[Recorded data]

-*-

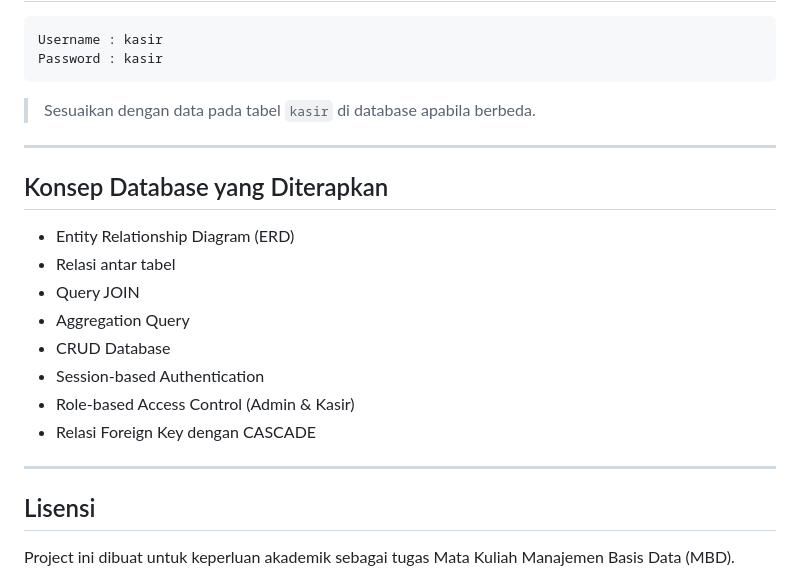
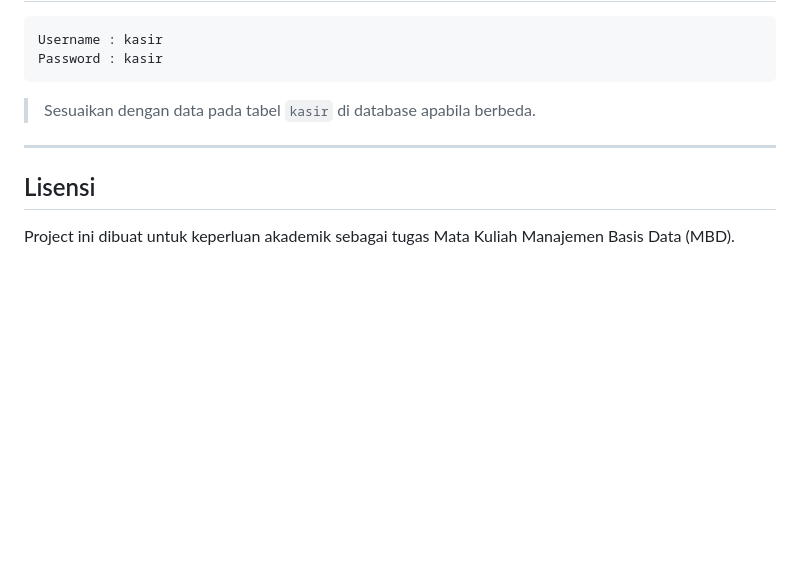
Before and after one commit to ZukovskiFT/Project-MBD, a Markdown page: README.md, the part around the change. Drawn GitHub-style; blank space fills up the shorter version.

```diff
--- a/README.md
+++ b/README.md
@@ -272,19 +272,6 @@ Password : kasir
 
 ---
 
-## Konsep Database yang Diterapkan
-
-- Entity Relationship Diagram (ERD)
-- Relasi antar tabel
-- Query JOIN
-- Aggregation Query
-- CRUD Database
-- Session-based Authentication
-- Role-based Access Control (Admin & Kasir)
-- Relasi Foreign Key dengan CASCADE
-
----
-
 ## Lisensi
 
 Project ini dibuat untuk keperluan akademik sebagai tugas Mata Kuliah Manajemen Basis Data (MBD).
```
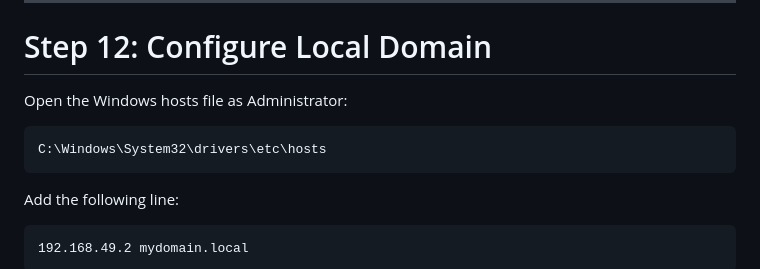
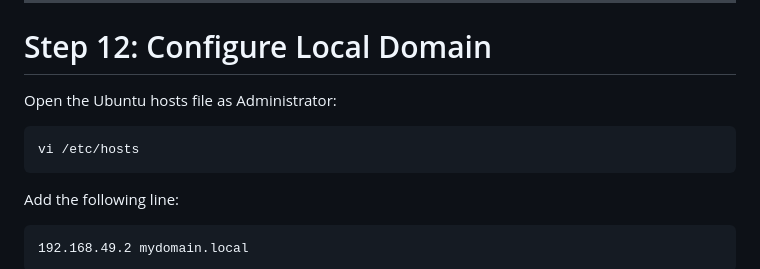
Before and after one commit to sanjeev0575/DevOps_k8, a Markdown page: README.md, the part around the change. Drawn GitHub-style.

Commit message:
Change hosts file instructions to Ubuntu
Updated instructions for editing the hosts file to reflect Ubuntu instead of Windows.

````diff
--- a/README.md
+++ b/README.md
@@ -335,10 +335,10 @@ Example output:
 
 # Step 12: Configure Local Domain
 
-Open the Windows hosts file as Administrator:
+Open the Ubuntu hosts file as Administrator:
 
 ```text
-C:\Windows\System32\drivers\etc\hosts
+vi /etc/hosts
 ```
 
 Add the following line:
````
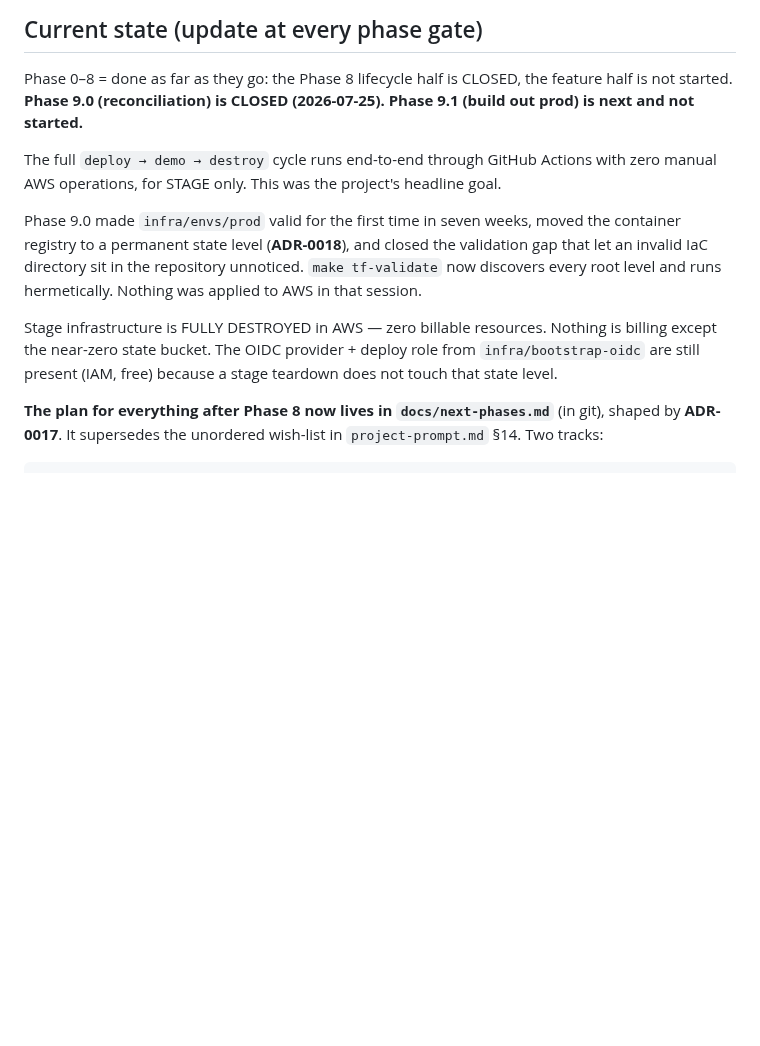
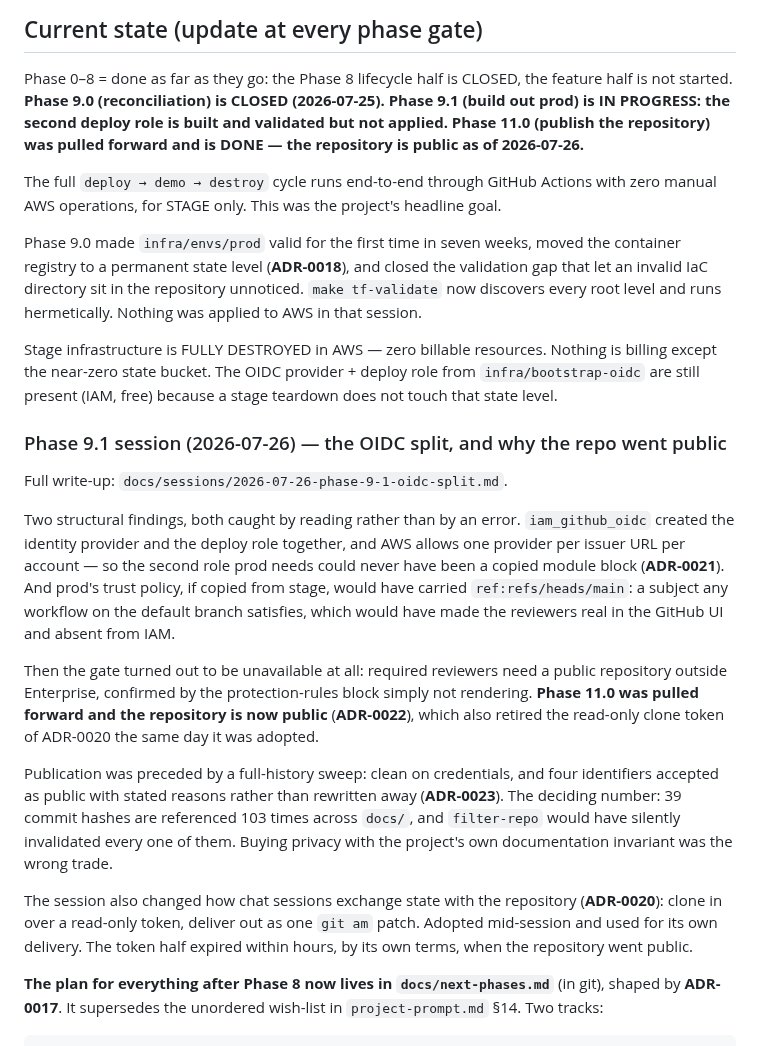
Before and after one commit to UVE-QA/aws-devops-sdet-demo, a Markdown page: docs/discussion-log.md, the part around the change. Rendered like a GitHub page; blank space fills up the shorter version.

```diff
--- a/docs/discussion-log.md
+++ b/docs/discussion-log.md
@@ -8,7 +8,9 @@ not a transcript. New decisions go to `docs/decisions/` as ADRs.
 
 Phase 0–8 = done as far as they go: the Phase 8 lifecycle half is CLOSED, the
 feature half is not started. **Phase 9.0 (reconciliation) is CLOSED
-(2026-07-25). Phase 9.1 (build out prod) is next and not started.**
+(2026-07-25). Phase 9.1 (build out prod) is IN PROGRESS: the second deploy role
+is built and validated but not applied. Phase 11.0 (publish the repository) was
+pulled forward and is DONE — the repository is public as of 2026-07-26.**
 
 The full `deploy → demo → destroy` cycle runs end-to-end through GitHub Actions
 with zero manual AWS operations, for STAGE only. This was the project's
@@ -24,6 +26,36 @@ Stage infrastructure is FULLY DESTROYED in AWS — zero billable resources.
 Nothing is billing except the near-zero state bucket. The OIDC provider + deploy
 role from `infra/bootstrap-oidc` are still present (IAM, free) because a stage
 teardown does not touch that state level.
+
+### Phase 9.1 session (2026-07-26) — the OIDC split, and why the repo went public
+
+Full write-up: `docs/sessions/2026-07-26-phase-9-1-oidc-split.md`.
+
+Two structural findings, both caught by reading rather than by an error.
+`iam_github_oidc` created the identity provider and the deploy role together,
+and AWS allows one provider per issuer URL per account — so the second role prod
+needs could never have been a copied module block (**ADR-0021**). And prod's
+trust policy, if copied from stage, would have carried
+`ref:refs/heads/main`: a subject any workflow on the default branch satisfies,
+which would have made the reviewers real in the GitHub UI and absent from IAM.
+
+Then the gate turned out to be unavailable at all: required reviewers need a
+public repository outside Enterprise, confirmed by the protection-rules block
+simply not rendering. **Phase 11.0 was pulled forward and the repository is now
+public** (**ADR-0022**), which also retired the read-only clone token of
+ADR-0020 the same day it was adopted.
+
+Publication was preceded by a full-history sweep: clean on credentials, and four
+identifiers accepted as public with stated reasons rather than rewritten away
+(**ADR-0023**). The deciding number: 39 commit hashes are referenced 103 times
+across `docs/`, and `filter-repo` would have silently invalidated every one of
+them. Buying privacy with the project's own documentation invariant was the
+wrong trade.
+
+The session also changed how chat sessions exchange state with the repository
+(**ADR-0020**): clone in over a read-only token, deliver out as one `git am`
+patch. Adopted mid-session and used for its own delivery. The token half expired
+within hours, by its own terms, when the repository went public.
 
 **The plan for everything after Phase 8 now lives in `docs/next-phases.md`**
 (in git), shaped by **ADR-0017**. It supersedes the unordered wish-list in
```
Also changed, not shown: docs/next-phases.md (+8 -1 lines), docs/phase-gates.md (+26 -2 lines).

-*-

WORK TASK
Among the records above, find each line containing the string "reviewers" and copy it.

COMPLETED TASK
+which would have made the reviewers real in the GitHub UI and absent from IAM.
+Then the gate turned out to be unavailable at all: required reviewers need a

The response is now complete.